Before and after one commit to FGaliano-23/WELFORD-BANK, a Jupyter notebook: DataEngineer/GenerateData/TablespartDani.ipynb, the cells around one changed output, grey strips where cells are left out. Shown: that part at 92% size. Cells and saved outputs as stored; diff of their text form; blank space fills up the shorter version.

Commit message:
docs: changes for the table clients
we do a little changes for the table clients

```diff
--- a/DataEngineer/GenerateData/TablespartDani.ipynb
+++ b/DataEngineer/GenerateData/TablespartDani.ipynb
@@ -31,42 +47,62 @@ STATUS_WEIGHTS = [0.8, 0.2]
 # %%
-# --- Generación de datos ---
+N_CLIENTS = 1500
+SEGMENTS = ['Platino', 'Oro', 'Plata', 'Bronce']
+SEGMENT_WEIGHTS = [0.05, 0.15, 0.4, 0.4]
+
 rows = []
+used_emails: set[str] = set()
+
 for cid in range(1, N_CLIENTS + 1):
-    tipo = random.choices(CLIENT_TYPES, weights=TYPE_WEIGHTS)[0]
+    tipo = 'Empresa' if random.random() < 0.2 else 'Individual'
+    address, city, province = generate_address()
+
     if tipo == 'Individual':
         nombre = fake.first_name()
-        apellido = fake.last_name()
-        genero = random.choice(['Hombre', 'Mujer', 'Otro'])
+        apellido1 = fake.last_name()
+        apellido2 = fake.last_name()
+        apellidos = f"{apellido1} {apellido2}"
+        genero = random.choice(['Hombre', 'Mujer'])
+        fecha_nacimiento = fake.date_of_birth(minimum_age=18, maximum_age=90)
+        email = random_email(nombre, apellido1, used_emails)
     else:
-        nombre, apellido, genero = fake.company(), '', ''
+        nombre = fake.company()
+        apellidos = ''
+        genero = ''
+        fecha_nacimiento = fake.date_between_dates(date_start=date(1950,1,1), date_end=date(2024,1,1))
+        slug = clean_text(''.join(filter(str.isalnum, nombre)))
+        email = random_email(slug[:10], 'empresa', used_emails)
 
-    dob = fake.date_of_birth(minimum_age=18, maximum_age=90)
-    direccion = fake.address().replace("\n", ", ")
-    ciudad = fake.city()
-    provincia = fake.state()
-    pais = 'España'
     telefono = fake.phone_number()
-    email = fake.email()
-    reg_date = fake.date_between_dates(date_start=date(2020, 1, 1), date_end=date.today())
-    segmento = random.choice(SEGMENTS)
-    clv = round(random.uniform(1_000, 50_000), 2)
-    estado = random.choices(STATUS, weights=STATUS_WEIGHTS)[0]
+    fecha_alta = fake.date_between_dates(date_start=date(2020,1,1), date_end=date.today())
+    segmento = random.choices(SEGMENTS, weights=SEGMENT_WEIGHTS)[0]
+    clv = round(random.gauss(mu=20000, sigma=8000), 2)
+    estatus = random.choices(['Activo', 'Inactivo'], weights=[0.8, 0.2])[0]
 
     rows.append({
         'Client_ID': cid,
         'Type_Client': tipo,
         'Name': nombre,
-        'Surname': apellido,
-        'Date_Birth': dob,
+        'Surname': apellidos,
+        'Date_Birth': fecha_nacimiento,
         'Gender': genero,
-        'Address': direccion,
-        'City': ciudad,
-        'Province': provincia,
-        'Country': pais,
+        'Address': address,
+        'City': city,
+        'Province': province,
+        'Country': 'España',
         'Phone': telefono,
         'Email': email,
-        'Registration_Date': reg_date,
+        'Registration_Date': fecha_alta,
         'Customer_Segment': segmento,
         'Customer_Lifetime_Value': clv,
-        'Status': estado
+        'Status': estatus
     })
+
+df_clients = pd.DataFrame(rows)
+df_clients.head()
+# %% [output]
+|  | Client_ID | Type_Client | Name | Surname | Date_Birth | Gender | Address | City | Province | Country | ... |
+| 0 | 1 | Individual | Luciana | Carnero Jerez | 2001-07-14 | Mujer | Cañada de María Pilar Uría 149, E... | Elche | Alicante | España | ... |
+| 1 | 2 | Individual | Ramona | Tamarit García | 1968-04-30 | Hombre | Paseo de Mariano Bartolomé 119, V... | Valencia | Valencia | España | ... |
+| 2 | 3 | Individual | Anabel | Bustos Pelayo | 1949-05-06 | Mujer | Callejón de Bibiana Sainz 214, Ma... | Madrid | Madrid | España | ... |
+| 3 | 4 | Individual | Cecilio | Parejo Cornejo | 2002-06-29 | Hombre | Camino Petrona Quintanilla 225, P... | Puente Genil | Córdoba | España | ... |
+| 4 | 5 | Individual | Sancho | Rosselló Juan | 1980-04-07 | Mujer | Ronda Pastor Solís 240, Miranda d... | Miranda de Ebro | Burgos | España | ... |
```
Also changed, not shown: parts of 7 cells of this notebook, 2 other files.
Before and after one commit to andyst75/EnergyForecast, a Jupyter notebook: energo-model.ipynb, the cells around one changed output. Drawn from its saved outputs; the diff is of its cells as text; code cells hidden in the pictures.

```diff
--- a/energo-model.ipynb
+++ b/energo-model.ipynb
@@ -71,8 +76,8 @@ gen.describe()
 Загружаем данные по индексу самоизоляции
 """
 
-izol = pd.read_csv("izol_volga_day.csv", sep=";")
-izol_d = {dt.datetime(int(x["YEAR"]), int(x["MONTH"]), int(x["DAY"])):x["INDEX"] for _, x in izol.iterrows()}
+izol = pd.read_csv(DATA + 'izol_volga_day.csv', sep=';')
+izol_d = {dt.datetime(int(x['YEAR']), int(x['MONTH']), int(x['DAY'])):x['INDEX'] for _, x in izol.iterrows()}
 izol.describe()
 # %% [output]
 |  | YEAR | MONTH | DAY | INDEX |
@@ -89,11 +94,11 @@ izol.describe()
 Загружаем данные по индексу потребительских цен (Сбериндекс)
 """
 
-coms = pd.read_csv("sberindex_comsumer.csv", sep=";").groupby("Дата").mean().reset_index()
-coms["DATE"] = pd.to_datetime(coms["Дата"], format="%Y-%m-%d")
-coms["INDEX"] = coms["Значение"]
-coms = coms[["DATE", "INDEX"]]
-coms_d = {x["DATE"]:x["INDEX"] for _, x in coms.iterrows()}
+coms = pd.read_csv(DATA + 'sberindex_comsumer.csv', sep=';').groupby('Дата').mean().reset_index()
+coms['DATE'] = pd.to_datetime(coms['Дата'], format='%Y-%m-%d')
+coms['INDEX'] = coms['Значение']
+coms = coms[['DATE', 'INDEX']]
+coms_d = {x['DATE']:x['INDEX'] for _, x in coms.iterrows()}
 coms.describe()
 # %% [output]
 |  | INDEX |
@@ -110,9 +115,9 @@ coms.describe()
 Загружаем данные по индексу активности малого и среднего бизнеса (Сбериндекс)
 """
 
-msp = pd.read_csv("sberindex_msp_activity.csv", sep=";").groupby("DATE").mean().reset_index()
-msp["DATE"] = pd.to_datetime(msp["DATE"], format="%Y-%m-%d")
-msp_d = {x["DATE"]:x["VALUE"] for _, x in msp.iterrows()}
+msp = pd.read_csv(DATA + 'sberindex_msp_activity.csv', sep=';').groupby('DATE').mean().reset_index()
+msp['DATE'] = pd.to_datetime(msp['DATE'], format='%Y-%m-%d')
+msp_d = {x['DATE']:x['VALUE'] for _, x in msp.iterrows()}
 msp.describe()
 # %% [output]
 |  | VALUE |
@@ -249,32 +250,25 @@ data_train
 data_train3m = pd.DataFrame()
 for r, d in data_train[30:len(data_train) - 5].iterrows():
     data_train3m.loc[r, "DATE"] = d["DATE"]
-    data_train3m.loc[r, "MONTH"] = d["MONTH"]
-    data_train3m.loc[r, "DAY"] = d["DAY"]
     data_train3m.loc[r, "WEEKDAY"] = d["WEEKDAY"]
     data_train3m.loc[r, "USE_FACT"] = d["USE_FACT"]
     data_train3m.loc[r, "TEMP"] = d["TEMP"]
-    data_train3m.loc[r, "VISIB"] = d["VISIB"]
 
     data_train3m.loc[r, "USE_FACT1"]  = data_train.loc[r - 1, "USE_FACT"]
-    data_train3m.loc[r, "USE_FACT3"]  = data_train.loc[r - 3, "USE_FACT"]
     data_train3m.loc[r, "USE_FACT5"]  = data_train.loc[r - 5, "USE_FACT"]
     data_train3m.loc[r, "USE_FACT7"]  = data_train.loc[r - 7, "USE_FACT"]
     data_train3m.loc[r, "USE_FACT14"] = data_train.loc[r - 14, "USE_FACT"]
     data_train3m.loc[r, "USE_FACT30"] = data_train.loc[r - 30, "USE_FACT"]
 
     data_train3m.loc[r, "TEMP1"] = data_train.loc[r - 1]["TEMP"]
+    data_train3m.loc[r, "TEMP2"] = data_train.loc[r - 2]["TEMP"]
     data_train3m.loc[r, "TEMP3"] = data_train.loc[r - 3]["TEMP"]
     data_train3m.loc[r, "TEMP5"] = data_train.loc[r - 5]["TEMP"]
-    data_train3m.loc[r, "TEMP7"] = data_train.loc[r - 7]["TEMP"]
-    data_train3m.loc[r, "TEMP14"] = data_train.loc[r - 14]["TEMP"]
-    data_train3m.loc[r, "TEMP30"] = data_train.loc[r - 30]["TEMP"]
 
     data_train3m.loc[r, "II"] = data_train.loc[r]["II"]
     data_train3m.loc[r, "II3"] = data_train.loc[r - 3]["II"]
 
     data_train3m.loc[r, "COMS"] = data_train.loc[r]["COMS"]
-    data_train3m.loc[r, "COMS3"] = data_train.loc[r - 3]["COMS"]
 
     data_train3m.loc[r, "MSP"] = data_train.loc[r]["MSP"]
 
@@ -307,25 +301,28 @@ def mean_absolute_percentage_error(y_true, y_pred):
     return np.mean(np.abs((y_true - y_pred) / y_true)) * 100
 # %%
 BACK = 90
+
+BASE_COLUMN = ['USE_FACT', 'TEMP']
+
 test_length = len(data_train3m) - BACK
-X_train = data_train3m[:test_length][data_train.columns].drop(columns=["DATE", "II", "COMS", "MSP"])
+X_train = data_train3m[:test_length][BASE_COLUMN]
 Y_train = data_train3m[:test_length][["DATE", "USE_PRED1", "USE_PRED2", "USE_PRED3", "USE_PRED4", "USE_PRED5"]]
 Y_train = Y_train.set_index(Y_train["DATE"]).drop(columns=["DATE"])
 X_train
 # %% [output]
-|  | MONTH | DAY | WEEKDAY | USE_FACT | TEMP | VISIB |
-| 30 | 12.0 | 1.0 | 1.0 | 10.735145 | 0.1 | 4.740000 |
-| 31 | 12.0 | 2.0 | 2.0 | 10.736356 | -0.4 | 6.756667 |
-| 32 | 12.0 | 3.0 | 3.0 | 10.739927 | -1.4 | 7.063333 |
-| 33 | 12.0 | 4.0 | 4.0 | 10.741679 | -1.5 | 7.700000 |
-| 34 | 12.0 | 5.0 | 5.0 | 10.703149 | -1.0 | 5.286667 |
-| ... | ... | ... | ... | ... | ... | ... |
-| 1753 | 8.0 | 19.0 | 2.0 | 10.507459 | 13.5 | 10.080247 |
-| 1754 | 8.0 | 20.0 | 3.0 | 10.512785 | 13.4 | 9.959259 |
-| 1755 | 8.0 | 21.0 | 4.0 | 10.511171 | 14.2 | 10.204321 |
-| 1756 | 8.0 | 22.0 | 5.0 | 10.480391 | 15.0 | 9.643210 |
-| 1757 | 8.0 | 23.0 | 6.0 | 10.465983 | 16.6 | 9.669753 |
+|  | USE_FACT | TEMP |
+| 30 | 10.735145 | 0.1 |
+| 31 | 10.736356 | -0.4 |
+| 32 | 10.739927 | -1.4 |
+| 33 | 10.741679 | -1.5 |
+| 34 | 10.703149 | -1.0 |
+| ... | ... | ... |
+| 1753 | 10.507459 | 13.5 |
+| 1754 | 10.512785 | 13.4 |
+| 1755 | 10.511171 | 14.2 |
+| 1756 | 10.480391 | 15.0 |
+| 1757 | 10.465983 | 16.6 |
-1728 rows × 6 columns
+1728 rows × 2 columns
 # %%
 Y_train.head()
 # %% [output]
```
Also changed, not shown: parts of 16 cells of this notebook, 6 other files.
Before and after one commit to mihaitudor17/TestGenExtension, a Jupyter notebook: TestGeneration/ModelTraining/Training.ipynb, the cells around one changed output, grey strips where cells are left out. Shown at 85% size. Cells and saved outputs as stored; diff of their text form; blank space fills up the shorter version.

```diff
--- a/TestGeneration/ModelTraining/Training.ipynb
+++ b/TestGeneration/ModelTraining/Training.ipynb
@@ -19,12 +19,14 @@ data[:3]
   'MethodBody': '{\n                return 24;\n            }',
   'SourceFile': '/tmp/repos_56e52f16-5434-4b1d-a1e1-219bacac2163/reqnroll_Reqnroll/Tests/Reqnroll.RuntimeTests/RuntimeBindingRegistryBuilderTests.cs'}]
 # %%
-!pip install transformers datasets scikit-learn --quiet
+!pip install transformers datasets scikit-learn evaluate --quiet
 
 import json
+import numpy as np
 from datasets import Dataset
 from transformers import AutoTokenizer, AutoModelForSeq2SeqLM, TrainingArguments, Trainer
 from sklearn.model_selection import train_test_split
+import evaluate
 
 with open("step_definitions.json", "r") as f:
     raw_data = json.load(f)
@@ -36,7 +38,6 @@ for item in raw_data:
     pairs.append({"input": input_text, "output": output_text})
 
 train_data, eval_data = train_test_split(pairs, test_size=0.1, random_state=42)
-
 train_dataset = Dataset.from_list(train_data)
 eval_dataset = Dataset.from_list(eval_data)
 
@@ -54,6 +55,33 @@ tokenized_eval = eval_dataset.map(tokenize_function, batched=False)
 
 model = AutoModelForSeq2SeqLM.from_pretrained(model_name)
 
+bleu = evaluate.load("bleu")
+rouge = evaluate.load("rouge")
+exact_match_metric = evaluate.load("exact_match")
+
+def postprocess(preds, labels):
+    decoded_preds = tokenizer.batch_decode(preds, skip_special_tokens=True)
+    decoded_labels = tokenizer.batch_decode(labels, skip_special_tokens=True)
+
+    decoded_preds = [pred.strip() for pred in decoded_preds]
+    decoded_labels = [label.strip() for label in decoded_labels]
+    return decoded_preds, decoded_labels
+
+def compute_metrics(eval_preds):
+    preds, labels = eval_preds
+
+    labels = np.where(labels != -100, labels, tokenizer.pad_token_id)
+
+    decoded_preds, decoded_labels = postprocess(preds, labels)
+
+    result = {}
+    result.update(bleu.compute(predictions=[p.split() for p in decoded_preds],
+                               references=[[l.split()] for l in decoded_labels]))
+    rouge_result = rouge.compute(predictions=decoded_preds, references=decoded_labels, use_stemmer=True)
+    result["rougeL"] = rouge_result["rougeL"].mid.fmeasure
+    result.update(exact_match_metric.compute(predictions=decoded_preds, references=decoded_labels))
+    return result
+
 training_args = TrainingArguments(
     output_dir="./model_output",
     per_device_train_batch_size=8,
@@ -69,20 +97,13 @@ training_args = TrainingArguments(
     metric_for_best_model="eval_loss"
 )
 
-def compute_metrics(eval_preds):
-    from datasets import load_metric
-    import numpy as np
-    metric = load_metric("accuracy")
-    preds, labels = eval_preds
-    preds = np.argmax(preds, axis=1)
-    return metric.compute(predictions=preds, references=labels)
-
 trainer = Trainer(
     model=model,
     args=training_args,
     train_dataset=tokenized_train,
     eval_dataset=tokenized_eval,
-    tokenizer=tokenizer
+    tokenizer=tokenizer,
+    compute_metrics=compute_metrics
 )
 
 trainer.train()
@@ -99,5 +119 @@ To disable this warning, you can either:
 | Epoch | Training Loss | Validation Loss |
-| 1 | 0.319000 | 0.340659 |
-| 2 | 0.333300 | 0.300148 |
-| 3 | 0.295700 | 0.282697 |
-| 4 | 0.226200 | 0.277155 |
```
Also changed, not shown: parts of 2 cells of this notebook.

== EXERCISE REQUIREMENTS ==
Return every line of the records in which the word "format" is found.

== SOLUTION TO THE EXERCISE ==
-coms["DATE"] = pd.to_datetime(coms["Дата"], format="%Y-%m-%d")
+coms['DATE'] = pd.to_datetime(coms['Дата'], format='%Y-%m-%d')
-msp["DATE"] = pd.to_datetime(msp["DATE"], format="%Y-%m-%d")
+msp['DATE'] = pd.to_datetime(msp['DATE'], format='%Y-%m-%d')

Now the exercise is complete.